→ **WHAT THIS TASK INVOLVES**
Go over the data and copy out each line with "card" in it.
--------
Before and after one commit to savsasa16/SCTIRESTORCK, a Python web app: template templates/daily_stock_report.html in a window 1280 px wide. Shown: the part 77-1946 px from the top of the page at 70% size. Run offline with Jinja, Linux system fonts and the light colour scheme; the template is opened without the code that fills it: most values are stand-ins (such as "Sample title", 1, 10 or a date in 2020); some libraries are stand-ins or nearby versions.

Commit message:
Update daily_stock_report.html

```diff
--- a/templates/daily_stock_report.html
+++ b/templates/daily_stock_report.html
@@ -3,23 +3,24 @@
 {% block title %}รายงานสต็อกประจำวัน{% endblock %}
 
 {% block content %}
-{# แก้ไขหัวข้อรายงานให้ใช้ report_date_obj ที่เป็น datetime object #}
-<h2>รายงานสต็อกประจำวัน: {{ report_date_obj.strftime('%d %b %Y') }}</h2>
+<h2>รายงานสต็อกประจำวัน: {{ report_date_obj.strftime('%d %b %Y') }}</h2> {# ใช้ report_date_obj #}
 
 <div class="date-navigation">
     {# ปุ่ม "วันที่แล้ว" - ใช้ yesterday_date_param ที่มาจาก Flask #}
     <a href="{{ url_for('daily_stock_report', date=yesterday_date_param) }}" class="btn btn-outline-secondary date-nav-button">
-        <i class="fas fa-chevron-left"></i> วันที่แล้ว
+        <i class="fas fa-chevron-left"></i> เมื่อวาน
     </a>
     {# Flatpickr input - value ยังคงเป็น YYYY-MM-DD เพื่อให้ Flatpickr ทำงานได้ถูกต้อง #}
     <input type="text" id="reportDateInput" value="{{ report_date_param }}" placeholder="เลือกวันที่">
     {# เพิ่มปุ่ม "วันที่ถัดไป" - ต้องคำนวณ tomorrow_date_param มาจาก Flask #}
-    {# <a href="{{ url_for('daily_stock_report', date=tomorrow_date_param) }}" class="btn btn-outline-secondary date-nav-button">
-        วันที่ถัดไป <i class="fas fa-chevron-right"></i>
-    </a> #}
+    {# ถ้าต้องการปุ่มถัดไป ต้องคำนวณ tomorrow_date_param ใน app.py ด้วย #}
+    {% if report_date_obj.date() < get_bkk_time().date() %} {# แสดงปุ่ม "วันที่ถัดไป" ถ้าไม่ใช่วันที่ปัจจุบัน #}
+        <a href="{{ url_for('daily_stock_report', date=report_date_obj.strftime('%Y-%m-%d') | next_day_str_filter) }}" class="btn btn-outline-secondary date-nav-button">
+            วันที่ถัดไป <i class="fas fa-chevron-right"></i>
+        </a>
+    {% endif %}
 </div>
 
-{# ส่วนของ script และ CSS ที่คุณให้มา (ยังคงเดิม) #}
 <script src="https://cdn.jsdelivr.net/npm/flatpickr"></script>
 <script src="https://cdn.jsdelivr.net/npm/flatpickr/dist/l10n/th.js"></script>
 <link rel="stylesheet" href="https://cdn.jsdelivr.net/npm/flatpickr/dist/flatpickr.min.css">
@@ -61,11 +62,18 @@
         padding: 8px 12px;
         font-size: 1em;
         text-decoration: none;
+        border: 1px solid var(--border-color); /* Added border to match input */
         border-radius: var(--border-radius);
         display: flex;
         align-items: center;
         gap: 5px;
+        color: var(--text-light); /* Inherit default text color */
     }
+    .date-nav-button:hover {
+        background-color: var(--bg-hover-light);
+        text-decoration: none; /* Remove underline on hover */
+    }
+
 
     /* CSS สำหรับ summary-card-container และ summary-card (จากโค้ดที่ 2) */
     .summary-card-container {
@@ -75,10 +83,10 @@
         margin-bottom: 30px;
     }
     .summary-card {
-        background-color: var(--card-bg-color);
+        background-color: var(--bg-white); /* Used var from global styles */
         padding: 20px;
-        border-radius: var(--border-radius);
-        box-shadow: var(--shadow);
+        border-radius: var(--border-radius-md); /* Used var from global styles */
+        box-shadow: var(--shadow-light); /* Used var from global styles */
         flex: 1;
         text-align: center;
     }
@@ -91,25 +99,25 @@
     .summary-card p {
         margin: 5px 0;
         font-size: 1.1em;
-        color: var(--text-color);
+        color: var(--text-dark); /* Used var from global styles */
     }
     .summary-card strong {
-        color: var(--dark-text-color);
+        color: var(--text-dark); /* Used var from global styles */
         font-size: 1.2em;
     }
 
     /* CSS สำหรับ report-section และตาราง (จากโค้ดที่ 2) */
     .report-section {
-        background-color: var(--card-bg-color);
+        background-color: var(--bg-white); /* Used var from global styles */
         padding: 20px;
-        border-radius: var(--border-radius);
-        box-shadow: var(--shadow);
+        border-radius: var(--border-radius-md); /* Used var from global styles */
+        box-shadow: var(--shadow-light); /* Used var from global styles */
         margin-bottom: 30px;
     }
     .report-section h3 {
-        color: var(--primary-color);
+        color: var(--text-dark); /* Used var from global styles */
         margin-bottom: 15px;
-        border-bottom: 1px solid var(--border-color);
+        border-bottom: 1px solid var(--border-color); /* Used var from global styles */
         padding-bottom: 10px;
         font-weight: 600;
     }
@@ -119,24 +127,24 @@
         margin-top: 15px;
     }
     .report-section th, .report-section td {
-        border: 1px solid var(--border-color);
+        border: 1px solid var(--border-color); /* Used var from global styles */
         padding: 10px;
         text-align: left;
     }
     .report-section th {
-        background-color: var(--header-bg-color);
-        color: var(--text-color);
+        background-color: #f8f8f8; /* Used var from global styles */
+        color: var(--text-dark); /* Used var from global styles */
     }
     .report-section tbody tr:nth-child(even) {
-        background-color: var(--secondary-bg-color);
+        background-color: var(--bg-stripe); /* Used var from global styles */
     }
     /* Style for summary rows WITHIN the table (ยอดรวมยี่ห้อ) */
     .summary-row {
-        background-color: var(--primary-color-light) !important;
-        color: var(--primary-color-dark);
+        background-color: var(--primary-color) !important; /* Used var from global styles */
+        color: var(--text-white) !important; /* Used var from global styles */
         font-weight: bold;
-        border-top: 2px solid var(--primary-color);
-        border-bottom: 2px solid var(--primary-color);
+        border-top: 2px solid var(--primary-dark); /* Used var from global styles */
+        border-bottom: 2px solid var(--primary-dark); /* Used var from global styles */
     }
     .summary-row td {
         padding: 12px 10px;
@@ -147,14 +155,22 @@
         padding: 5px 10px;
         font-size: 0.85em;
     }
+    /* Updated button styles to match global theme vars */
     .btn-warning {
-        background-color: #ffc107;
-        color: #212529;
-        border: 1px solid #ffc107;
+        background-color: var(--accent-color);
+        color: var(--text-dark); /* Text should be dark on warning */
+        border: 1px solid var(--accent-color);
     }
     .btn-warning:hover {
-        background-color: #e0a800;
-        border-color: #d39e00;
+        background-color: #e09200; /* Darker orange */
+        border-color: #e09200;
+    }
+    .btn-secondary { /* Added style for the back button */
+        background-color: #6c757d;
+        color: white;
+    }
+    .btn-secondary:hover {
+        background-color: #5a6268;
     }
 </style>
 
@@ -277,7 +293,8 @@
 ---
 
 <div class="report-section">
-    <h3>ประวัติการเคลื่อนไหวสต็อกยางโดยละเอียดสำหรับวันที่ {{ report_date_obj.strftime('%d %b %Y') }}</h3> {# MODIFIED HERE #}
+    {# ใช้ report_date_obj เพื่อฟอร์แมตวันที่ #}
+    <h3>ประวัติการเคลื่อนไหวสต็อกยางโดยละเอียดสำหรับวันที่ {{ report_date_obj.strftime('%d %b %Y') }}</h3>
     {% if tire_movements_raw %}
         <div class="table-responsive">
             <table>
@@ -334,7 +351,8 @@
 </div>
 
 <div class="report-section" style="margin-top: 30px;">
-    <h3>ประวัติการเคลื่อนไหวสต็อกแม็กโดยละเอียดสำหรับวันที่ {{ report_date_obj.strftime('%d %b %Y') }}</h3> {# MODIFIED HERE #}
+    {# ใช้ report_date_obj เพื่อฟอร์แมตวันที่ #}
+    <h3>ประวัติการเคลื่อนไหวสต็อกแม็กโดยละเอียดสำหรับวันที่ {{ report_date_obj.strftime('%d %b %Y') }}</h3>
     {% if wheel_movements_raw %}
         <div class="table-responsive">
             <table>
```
--------
→ **RESULT BELOW**
     /* CSS สำหรับ summary-card-container และ summary-card (จากโค้ดที่ 2) */
     .summary-card-container {
     .summary-card {
-        background-color: var(--card-bg-color);
     .summary-card p {
     .summary-card strong {
-        background-color: var(--card-bg-color);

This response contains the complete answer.